Janak asked: Oh lord, how does one attain to wisdom? How does liberation happen? And how is nonattachment attained? Please tell me this.
Ashtavakra replied: Oh beloved, if you want liberation then renounce the passions as poison, and take forgiveness, innocence, compassion, contentment and truth as nectar. You are neither earth, nor air, nor fire, nor water, nor ether. To attain liberation, know yourself as the witnessing consciousness of all these.
If you can separate yourself from the physical body and rest in consciousness, then this very moment you will be happy, at peace, and free of bondage.
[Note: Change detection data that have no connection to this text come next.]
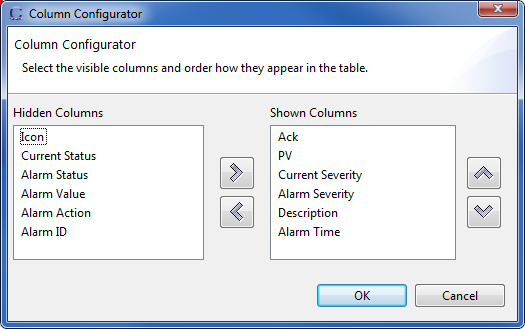
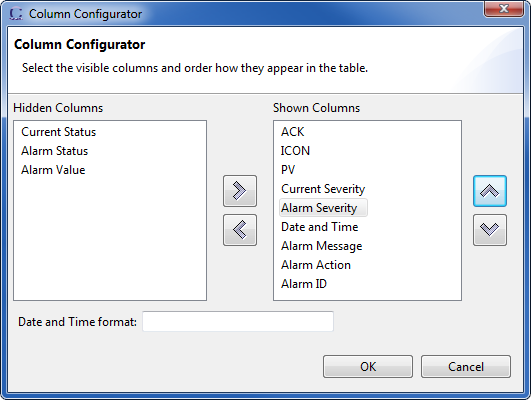
Changelog and help pages updated.

diff --git a/applications/alarm/alarm-plugins/org.csstudio.alarm.beast.ui/html/alarm_system.html b/applications/alarm/alarm-plugins/org.csstudio.alarm.beast.ui/html/alarm_system.html
@@ -630,6 +630,9 @@ For example, one can drag alarms into most email tools or
 the web interface to an elog system. The dragged text will include
 the alarm PV, description, and its current state.
 </p>
+<p>
+Dragging the tree items into an Alarm Table will set the filtering parameters on that alarm table.
+</p> 
 
 
 
@@ -691,9 +694,16 @@ The toolbar on top of Alarm Table provides the functions of
 "Normal/Maintenance Mode Switch" <img src= icons/operate.gif>,
 "Acknowledge" <img src= icons/acknowledge.gif> and
 "Un-Acknowledge" <img src= icons/unacknowledge.gif>
-for the selected items in the table. A menu (downward arrow) 
-with commands to "Combine" and "Separate" tables and to 
-"Configure Columns" is also provided.
+for the selected items in the table. The next three icons are
+related to filtering: show alarms of the configuration selected in
+the tree <img src= icons/sync.gif>, show all alarms of the selected
+root <img src= icons/root.gif>, show alarms that belong to selected
+item <img src= icons/item.gif>.
+</p>
+<p>
+A menu (downward arrow) with commands to create a new table view,
+combine and separate tables, configure and reset columns and to
+select a filter is also provided.
 </p>
 <p>
 The tables for acknowledged and un-acknowledged alarms can either be 
@@ -704,9 +714,49 @@ the presentation from the toolbar menu.
 The contents of both tables can be refined by configuring the columns.
 The toolbar menu provides "Configure Columns" command. The command open
 the Column Configuration Dialog, through which it can be selected, 
-which columns are visible in the table and in what order.
+which columns are visible in the table and in what order. It is also
+possible to define the time format used for the Alarm Time column in the table. 
 </p>
-<img class="float" src="column_configurator.png" alt="Column Configuration Dialog" width="525" height="329"></img>
+<img class="float" src="column_configurator.png" alt="Column Configuration Dialog" width="531" height="400"></img>
+
+<h3>Filtering</h3>
+<p>
+By default alarm table will show all alarms that belong to the configuration
+root selected in the alarm tree. This is shown in the table with the toolbar
+button <img src= icons/sync.gif> being pushed and the title of the table
+displayes the name of the configuration.
+</p> 
+<p>
+If you wish to filter the alarms and show only a subset drag a node from the
+tree and drop it into the table. The table will display only those alarms
+which are equal or are descendants of the dropped item. This is shown by
+the toolbar button <img src= icons/item.gif> being pushed in, the alarm
+table title displays the name of the item and at the top of the table the
+full path of the selected node is displayed. 
+</p>
+<p>
+After a node is dropped on the table that table will stay locked on that 
+particular node. Even if another configuration is selected in the alarm tree,
+the table will still display the alarms that belong to the selected node.
+By pressing the toolbar buttons <img src= icons/root.gif> or <img src= icons/sync.gif>
+all alarms belonging to the root of the selected node or to the root selected
+in the alarm tree can be displayed. 
+</p>
+<p>
+In addition to drag and drop, selecting a filter node is also possible by clicking
+the "Select Filter..." item in the toolbar menu. A dialog will popup, where
+a full path of the item can be entered. If an invalid path is selected, it will
+be shown in the alarm table title.
+</p>
+
+<h3>New Alarm Table</h3>
+<p>
+Additional alarm tables can be open by selecting the "New Table View" from
+the toolbar drop down menu. Each table can be configured separately to show 
+different alarms or different columns (see previous sections). The number of
+tables is not limited. When CSS is closed the settings are stored and are
+restored the next time CSS is started.
+</p>
 
 <h3>Select PVs based on name or description</h3>
 <p>

diff --git a/applications/alarm/alarm-plugins/org.csstudio.alarm.beast/ChangeLog.html b/applications/alarm/alarm-plugins/org.csstudio.alarm.beast/ChangeLog.html
@@ -13,6 +13,17 @@ by all other alarm system tools.
 Revisions before 3.1.0 refer to the associated SNS CSS update.
 </p>
 
+<h2>4.1.0 - 2015-06-09</h2>
+<ul>
+  <li>Alarm Table: Blinking of unacknowledged alarms</li>
+  <li>Alarm Table: Multiple alarm table views</li>
+  <li>Alarm Table: Filtering of displayed alarms based on a selected tree node</li>
+  <li>Alarm Table: Synchronisation of the acknowledged and unacknowledged tables layout</li>
+  <li>Alarm Table: Alarm Time format setting and preference</li>
+  <li>Alarm Table: Preference for the column width, weight and title</li>
+  <li>Alarm Table: Column header tooltips implemented</li>
+</ul>
+
 <h2>4.0.4 - 2015-05-21</h2>
 <ul>
   <li>Alarm Table: Implementation of the Combined and Separated tables for acknowledged and unacknowledged alarms</li>

diff --git a/applications/alarm/alarm-plugins/org.csstudio.alarm.beast.ui.alarmtable/src/org/csstudio/alarm/beast/ui/alarmtable/actions/FilterAction.java b/applications/alarm/alarm-plugins/org.csstudio.alarm.beast.ui.alarmtable/src/org/csstudio/alarm/beast/ui/alarmtable/actions/FilterAction.java
@@ -1,6 +1,6 @@
 package org.csstudio.alarm.beast.ui.alarmtable.actions;
 
-import org.csstudio.alarm.beast.ui.alarmtable.Activator;
+import org.csstudio.alarm.beast.ui.Activator;
 import org.csstudio.alarm.beast.ui.alarmtable.AlarmTableView;
 import org.csstudio.alarm.beast.ui.alarmtable.FilterType;
 import org.csstudio.alarm.beast.ui.alarmtable.Messages;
You are not a brahmin or other caste, you are not in any of the four stages of life, you are not perceived by the eyes or other senses. Unattached and without form, you are the witness of the whole universe. Know this and be happy.
Oh expansive one, religion and atheism, happiness and misery – all are of the mind, they are not for you. You are not the doer nor the enjoyer. You have always been liberated.
We are embarking on a rare journey. Man has many scriptures, but none are comparable to the Gita of Ashtavakra. Before it the Vedas pale, the Upanishads are a mere whisper. Even the Bhagavadgita does not have the majesty found in the Ashtavakra Samhita – it is simply unparalleled.
The most important thing is that neither society, nor politics, nor any other institution of human life had any influence on the statements of Ashtavakra. There are no other statements anywhere that are so pure, transcendental, and beyond time and space. Perhaps that is why Ashtavakra’s Gita, the Ashtavakra Samhita, has not had much impact.
Krishna’s Bhagavadgita has been very influential. The first reason is that Krishna’s Gita is a synthesis. He is more concerned with synthesis than with truth. The desire for synthesis is so strong, that if necessary Krishna doesn’t mind sacrificing the truth a little.
Krishna’s Gita is a hodgepodge containing everything; hence it appeals to everyone, because there is something in it for everyone. It is difficult to find any tradition whose voice is not found in the Gita. It is difficult to find anyone who does not take solace from the Gita. But for such people Ashtavakra’s Gita will prove very difficult.
People love Krishna’s Gita because it is very easy to extract one’s own meaning from it. Krishna’s Gita is poetic: in it two plus two can equal five, two plus two can also equal three. No such tricks are possible with Ashtavakra. With him two plus two are exactly four. Ashtavakra’s statements are statements of pure mathematics. There isn’t the least possibility for poetic license here. He says things as they are, without any sort of compromise.
Reading Krishna’s Gita, a devotee extracts something of which he can make a belief, because Krishna spoke on bhakti, devotion. The karma yogi extracts his belief because Krishna has spoken on karma yoga, the yoga of action. The believer in knowledge finds what he wants because Krishna has spoken on knowledge as well. Somewhere Krishna calls devotion the ultimate, somewhere else he calls knowledge the ultimate, again elsewhere he calls karma yoga the ultimate.
Krishna’s statements are very political. He was a politician, a perfect politician. Just to say he was a politician is not right; he was a shrewd politician, a real diplomat. In his statements he considered and included many things. This is why the Gita suits everyone, why there are thousands of commentaries on the Gita.